Similarly, Cellartis AB, of Gothenburg, Sweden, is developing embryonic stem cell-derived hepatocytes and cardiomyocytes for use as drug discovery tools while a focus on scale-up and quality ensures that the company's cell lines could go forward to formal clinical development in the future. In total, Cellartis has developed 30 cell lines and claims to be the world's largest single source of defined human embryonic stem cell lines.
"Stem cells are developing a value chain," said Kristina Runeberg, vice president of business development at Cellartis. "We are providing model systems with high human relevance, at a time when there is a great need for improved systems in drug discovery."
Both those companies are pursuing the same model of partnering with academics that are supported by government research grants to make their own research funding go further, while developing cell lines as tools, to generate revenues. At the same time, they are careful to ensure that the lines they generate would be suitable for use in the clinic.
In the case of Stem Cell Sciences, one-third of the company's money comes from grants, one-third from sales and the rest from venture capital and institutional investors.
Ian Wisenberg, chief financial officer of BIOCOM, a regional trade body that represents biotech companies in California, said that even though the Proposition 71 $3 billion funding for stem cell research has not been released yet, the ecosystem is maturing in the stem cell field. "There is a technology push, with the number of academic research programs proliferating, and there is a market pull, with big pharma becoming re-engaged. At the same time, the political risk is declining because public support is growing."

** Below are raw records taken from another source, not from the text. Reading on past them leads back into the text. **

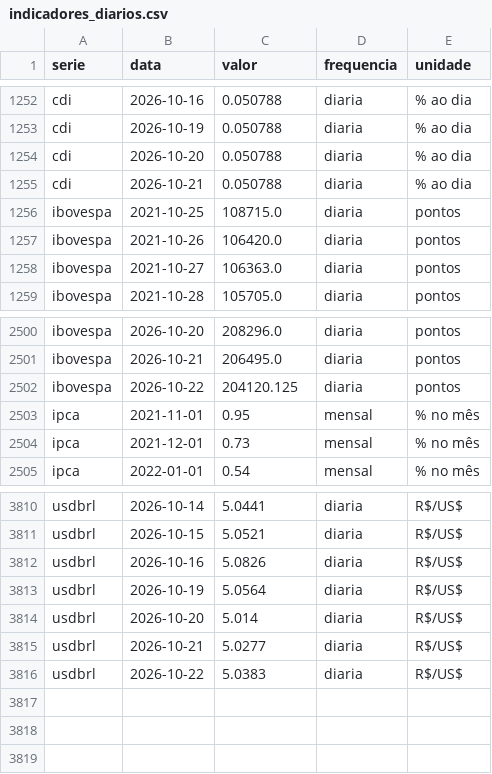
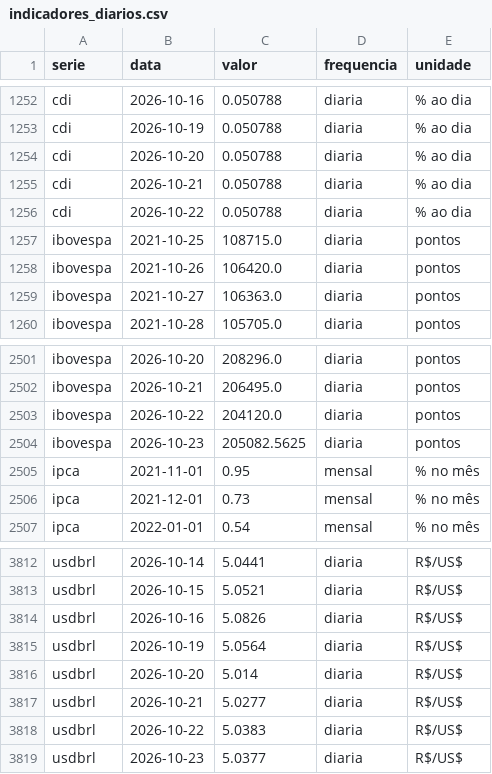
Before and after one commit to christianbicalho/veneto-market-insight, a CSV file: data/curated/indicadores_diarios.csv, drawn as a sheet; only a part is shown, gaps mark what is left out.

```diff
--- a/data/curated/indicadores_diarios.csv
+++ b/data/curated/indicadores_diarios.csv
@@ -1255,2 +1255,3 @@ cdi,2026-10-20,0.050788,diaria,% ao dia
 cdi,2026-10-21,0.050788,diaria,% ao dia
+cdi,2026-10-22,0.050788,diaria,% ao dia
 ibovespa,2021-10-25,108715.0,diaria,pontos
@@ -2501,3 +2502,4 @@ ibovespa,2026-10-20,208296.0,diaria,pontos
 ibovespa,2026-10-21,206495.0,diaria,pontos
-ibovespa,2026-10-22,204120.125,diaria,pontos
+ibovespa,2026-10-22,204120.0,diaria,pontos
+ibovespa,2026-10-23,205082.5625,diaria,pontos
 ipca,2021-11-01,0.95,mensal,% no mês
@@ -3816 +3818,2 @@ usdbrl,2026-10-21,5.0277,diaria,R$/US$
 usdbrl,2026-10-22,5.0383,diaria,R$/US$
+usdbrl,2026-10-23,5.0377,diaria,R$/US$
```
Also changed, not shown: data/curated/indicadores_mensais.csv, 5 other files.
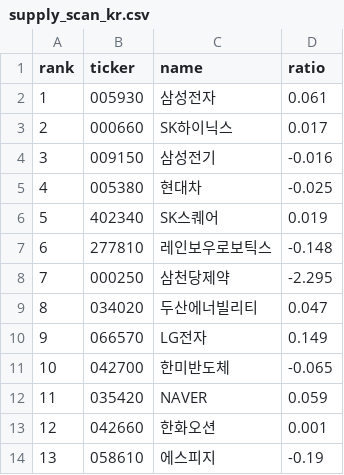
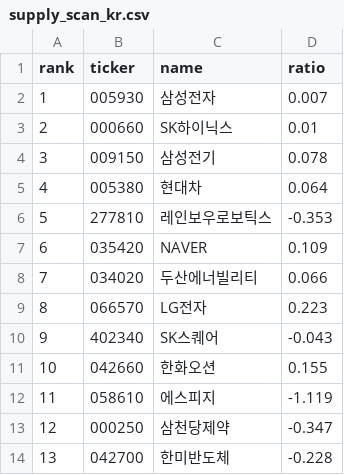
Before and after one commit to sosonamso/engi_stock_ai, a CSV file: supply_scan_kr.csv, drawn as a sheet; only a part is shown; the diff covers the shown part only.

```diff
--- a/supply_scan_kr.csv
+++ b/supply_scan_kr.csv
@@ -1,14 +1,14 @@
 rank,ticker,name,ratio
-1,005930,삼성전자,0.061
-2,000660,SK하이닉스,0.017
-3,009150,삼성전기,-0.016
-4,005380,현대차,-0.025
-5,402340,SK스퀘어,0.019
-6,277810,레인보우로보틱스,-0.148
-7,000250,삼천당제약,-2.295
-8,034020,두산에너빌리티,0.047
-9,066570,LG전자,0.149
-10,042700,한미반도체,-0.065
-11,035420,NAVER,0.059
-12,042660,한화오션,0.001
-13,058610,에스피지,-0.19
+1,005930,삼성전자,0.007
+2,000660,SK하이닉스,0.01
+3,009150,삼성전기,0.078
+4,005380,현대차,0.064
+5,277810,레인보우로보틱스,-0.353
+6,035420,NAVER,0.109
+7,034020,두산에너빌리티,0.066
+8,066570,LG전자,0.223
+9,402340,SK스퀘어,-0.043
+10,042660,한화오션,0.155
+11,058610,에스피지,-1.119
+12,000250,삼천당제약,-0.347
+13,042700,한미반도체,-0.228
```
Also changed, not shown: 1 added row, 1 removed row and 38 edited cells elsewhere in this file, supply_signals_kr.csv.
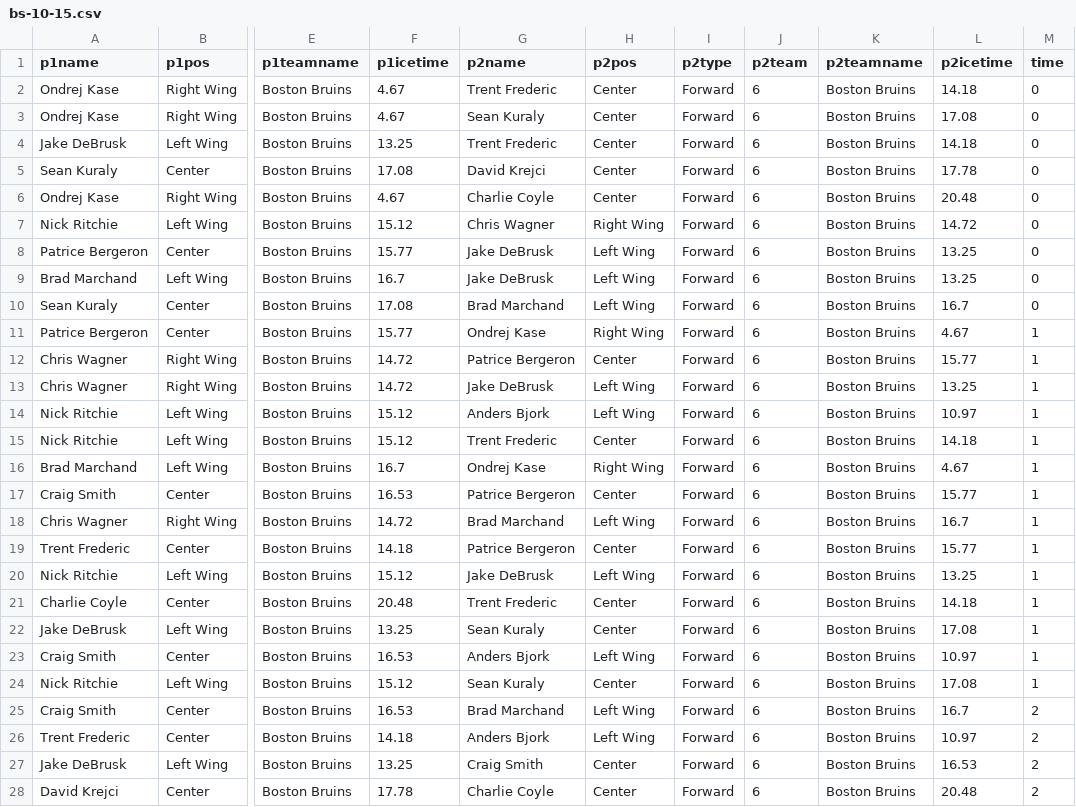
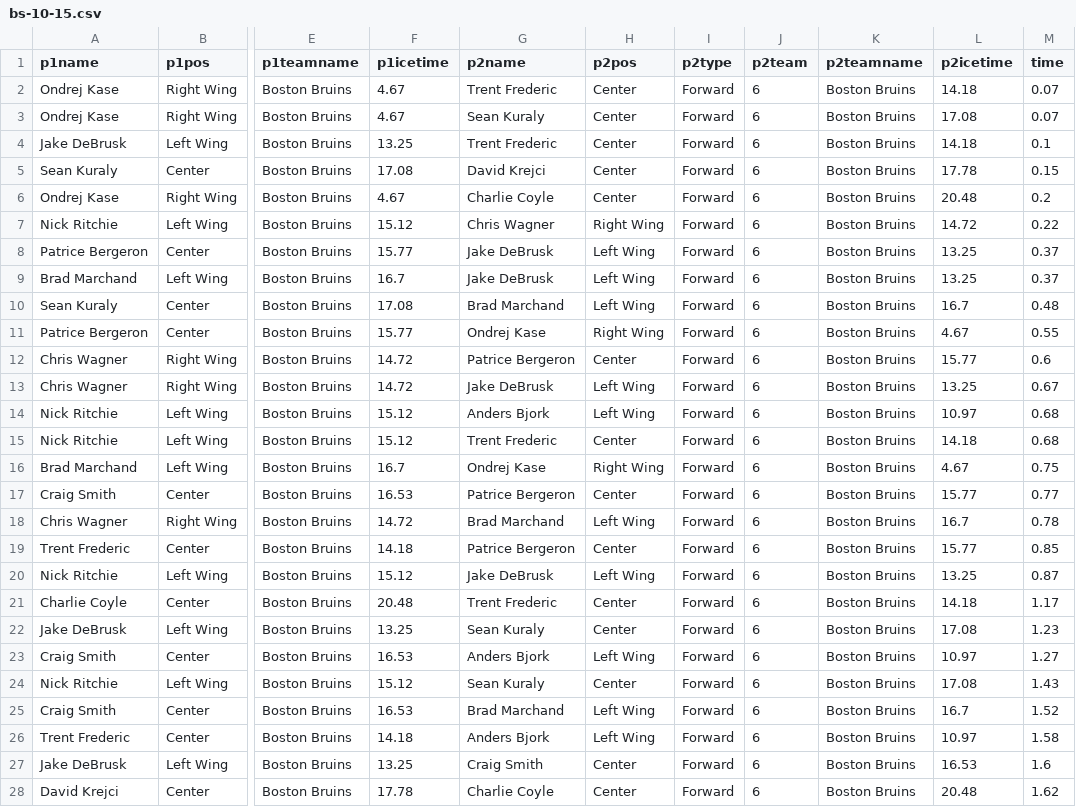
Before and after one commit to jemmaissroff/hockey, a CSV file: import/bs-10-15.csv, drawn as a sheet; only a part is shown, gaps mark what is left out; the diff covers the shown part only; the diff names each change by its address in the sheet, - before the commit and + after, or states it on an @@ line.

```diff
--- a/import/bs-10-15.csv
+++ b/import/bs-10-15.csv
-M2:M3 (time): 0
+M2:M3 (time): 0.07
-M4 (time): 0
+M4 (time): 0.1
-M5 (time): 0
+M5 (time): 0.15
-M6 (time): 0
+M6 (time): 0.2
-M7 (time): 0
+M7 (time): 0.22
-M8:M9 (time): 0
+M8:M9 (time): 0.37
-M10 (time): 0
+M10 (time): 0.48
-M11 (time): 1
+M11 (time): 0.55
-M12 (time): 1
+M12 (time): 0.6
-M13 (time): 1
+M13 (time): 0.67
-M14:M15 (time): 1
+M14:M15 (time): 0.68
-M16 (time): 1
+M16 (time): 0.75
-M17 (time): 1
+M17 (time): 0.77
-M18 (time): 1
+M18 (time): 0.78
-M19 (time): 1
+M19 (time): 0.85
-M20 (time): 1
+M20 (time): 0.87
-M21 (time): 1
+M21 (time): 1.17
-M22 (time): 1
+M22 (time): 1.23
-M23 (time): 1
+M23 (time): 1.27
-M24 (time): 1
+M24 (time): 1.43
-M25 (time): 2
+M25 (time): 1.52
-M26 (time): 2
+M26 (time): 1.58
-M27 (time): 2
+M27 (time): 1.6
-M28 (time): 2
+M28 (time): 1.62
```
Also changed, not shown: 29 edited cells elsewhere in this file, 1 other file.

While revenues slowly are emerging, the disparate policy landscape for stem cell research remains a problem. Peter Homberg, a lawyer at the multinational law firm Jones Day, said that internationally, the legal landscape is complex, and in some countries, there are restrictions on using embryonic stem cells even as discovery tools. "We are spending a lot of time advising clients in research how they can interact with other clients in research, for example, manufacturers of devices and reagents, particularly in Germany, where there are multiple restrictions," he said.
Companies in Germany have to comply with two pieces of legislation, the Embryo Protection Act, which prohibits the generation of any embryonic stem cell lines, and the Stem Cell Act, which bans the import of any stem cell lines apart from the so-called Presidential lines, generated before January 2004. Taken together, Homberg said, this means Germany has the strictest of laws of any country.
Runeberg said the legal position in Germany has led many stem cell researchers to move abroad. "Cellartis has got quite a large number of German scientists who come across the Baltic Sea because they can't do their research at home."
Another area of concern is ownership of intellectual property. Wisenberg pointed out the issue of who will own the IP that arises from research funded through Proposition 71 is unclear. "I don't know if anyone has worked out where IP and revenue sharing goes, but as a taxpayer in California, I want to make sure I get a return," he said.
Ilyine noted that the IP situation is much clearer in European Union-funded research. "The great thing is that the IP position has to be sorted out before the start of a project, both in terms of what IP is contributed at the start and what comes out. This saves considerable time. A neural cell line we are developing now was a discovery coming out of a four-year collaboration that is still running, and we are already commercializing it."
Runeberg agreed. "Cellartis is involved in six EU projects where the party that generates the IP owns it. From that perspective, EU projects are an IP pump, and mean we will be able to access IP from across Europe," she said.